| Provided information |
=== Section Start ===

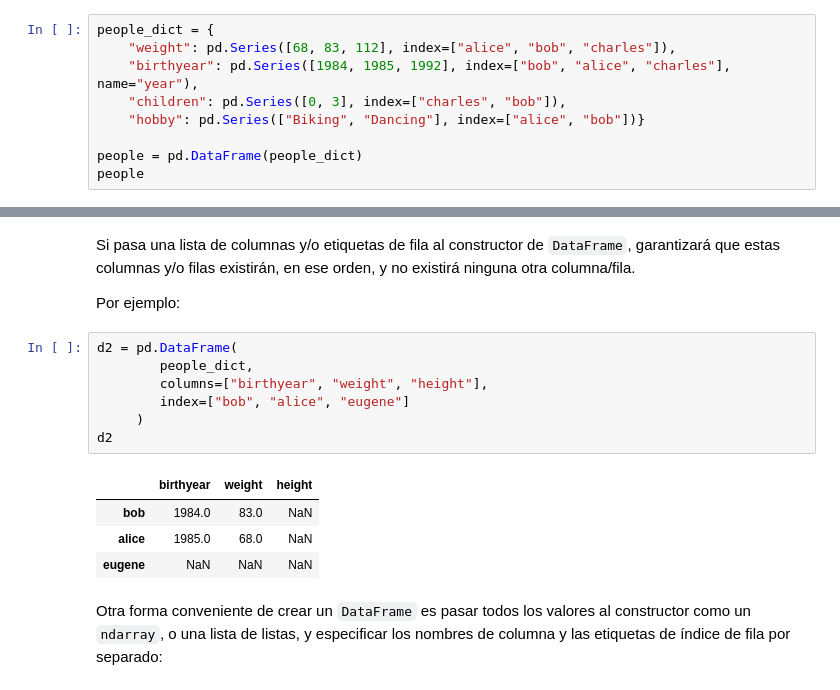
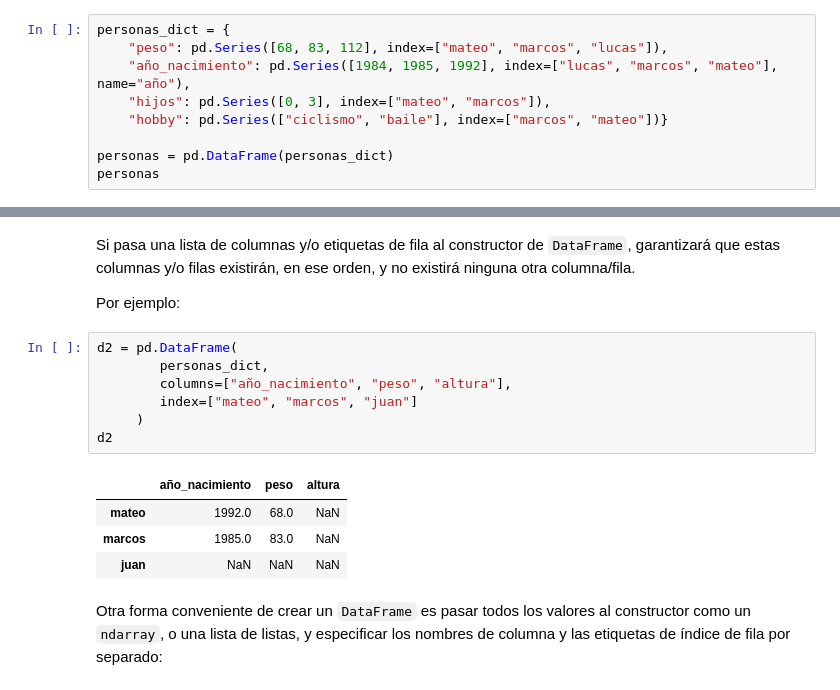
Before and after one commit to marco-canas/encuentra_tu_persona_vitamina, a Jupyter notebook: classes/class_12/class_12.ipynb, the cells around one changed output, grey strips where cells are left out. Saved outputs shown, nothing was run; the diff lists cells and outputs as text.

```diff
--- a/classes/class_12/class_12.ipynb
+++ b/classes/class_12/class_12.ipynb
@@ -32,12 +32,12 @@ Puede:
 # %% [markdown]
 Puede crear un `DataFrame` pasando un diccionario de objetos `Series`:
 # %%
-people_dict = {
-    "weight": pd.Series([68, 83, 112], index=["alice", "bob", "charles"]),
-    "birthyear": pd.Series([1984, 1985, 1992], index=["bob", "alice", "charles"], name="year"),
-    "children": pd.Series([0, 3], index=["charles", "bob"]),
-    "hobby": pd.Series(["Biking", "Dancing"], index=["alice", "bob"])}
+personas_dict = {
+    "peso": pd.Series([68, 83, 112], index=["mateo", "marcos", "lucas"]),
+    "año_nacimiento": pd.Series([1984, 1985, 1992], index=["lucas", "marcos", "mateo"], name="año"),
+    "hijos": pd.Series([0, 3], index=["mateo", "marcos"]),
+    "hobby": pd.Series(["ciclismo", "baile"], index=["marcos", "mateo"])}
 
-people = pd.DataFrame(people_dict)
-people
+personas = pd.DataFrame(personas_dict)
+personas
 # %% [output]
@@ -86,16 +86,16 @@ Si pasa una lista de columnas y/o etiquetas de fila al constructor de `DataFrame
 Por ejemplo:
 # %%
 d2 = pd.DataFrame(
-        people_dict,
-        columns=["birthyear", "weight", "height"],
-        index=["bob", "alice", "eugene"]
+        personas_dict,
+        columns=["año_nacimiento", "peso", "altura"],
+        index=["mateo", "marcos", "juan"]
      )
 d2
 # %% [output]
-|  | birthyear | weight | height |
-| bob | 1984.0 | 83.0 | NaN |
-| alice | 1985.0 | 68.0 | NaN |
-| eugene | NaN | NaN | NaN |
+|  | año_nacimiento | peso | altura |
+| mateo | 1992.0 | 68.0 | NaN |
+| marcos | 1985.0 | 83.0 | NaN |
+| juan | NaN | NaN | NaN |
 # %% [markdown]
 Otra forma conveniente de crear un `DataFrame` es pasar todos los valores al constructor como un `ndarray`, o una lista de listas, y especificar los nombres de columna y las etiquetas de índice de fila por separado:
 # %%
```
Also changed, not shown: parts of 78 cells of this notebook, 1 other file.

=== Section End ===

| Your objective |
Once the pictures are removed, output the entries above exactly as given.

| Answer box |
Before and after one commit to marco-canas/encuentra_tu_persona_vitamina, a Jupyter notebook: classes/class_12/class_12.ipynb, the cells around one changed output, grey strips where cells are left out. Saved outputs shown, nothing was run; the diff lists cells and outputs as text.

```diff
--- a/classes/class_12/class_12.ipynb
+++ b/classes/class_12/class_12.ipynb
@@ -32,12 +32,12 @@ Puede:
 # %% [markdown]
 Puede crear un `DataFrame` pasando un diccionario de objetos `Series`:
 # %%
-people_dict = {
-    "weight": pd.Series([68, 83, 112], index=["alice", "bob", "charles"]),
-    "birthyear": pd.Series([1984, 1985, 1992], index=["bob", "alice", "charles"], name="year"),
-    "children": pd.Series([0, 3], index=["charles", "bob"]),
-    "hobby": pd.Series(["Biking", "Dancing"], index=["alice", "bob"])}
+personas_dict = {
+    "peso": pd.Series([68, 83, 112], index=["mateo", "marcos", "lucas"]),
+    "año_nacimiento": pd.Series([1984, 1985, 1992], index=["lucas", "marcos", "mateo"], name="año"),
+    "hijos": pd.Series([0, 3], index=["mateo", "marcos"]),
+    "hobby": pd.Series(["ciclismo", "baile"], index=["marcos", "mateo"])}
 
-people = pd.DataFrame(people_dict)
-people
+personas = pd.DataFrame(personas_dict)
+personas
 # %% [output]
@@ -86,16 +86,16 @@ Si pasa una lista de columnas y/o etiquetas de fila al constructor de `DataFrame
 Por ejemplo:
 # %%
 d2 = pd.DataFrame(
-        people_dict,
-        columns=["birthyear", "weight", "height"],
-        index=["bob", "alice", "eugene"]
+        personas_dict,
+        columns=["año_nacimiento", "peso", "altura"],
+        index=["mateo", "marcos", "juan"]
      )
 d2
 # %% [output]
-|  | birthyear | weight | height |
-| bob | 1984.0 | 83.0 | NaN |
-| alice | 1985.0 | 68.0 | NaN |
-| eugene | NaN | NaN | NaN |
+|  | año_nacimiento | peso | altura |
+| mateo | 1992.0 | 68.0 | NaN |
+| marcos | 1985.0 | 83.0 | NaN |
+| juan | NaN | NaN | NaN |
 # %% [markdown]
 Otra forma conveniente de crear un `DataFrame` es pasar todos los valores al constructor como un `ndarray`, o una lista de listas, y especificar los nombres de columna y las etiquetas de índice de fila por separado:
 # %%
```
Also changed, not shown: parts of 78 cells of this notebook, 1 other file.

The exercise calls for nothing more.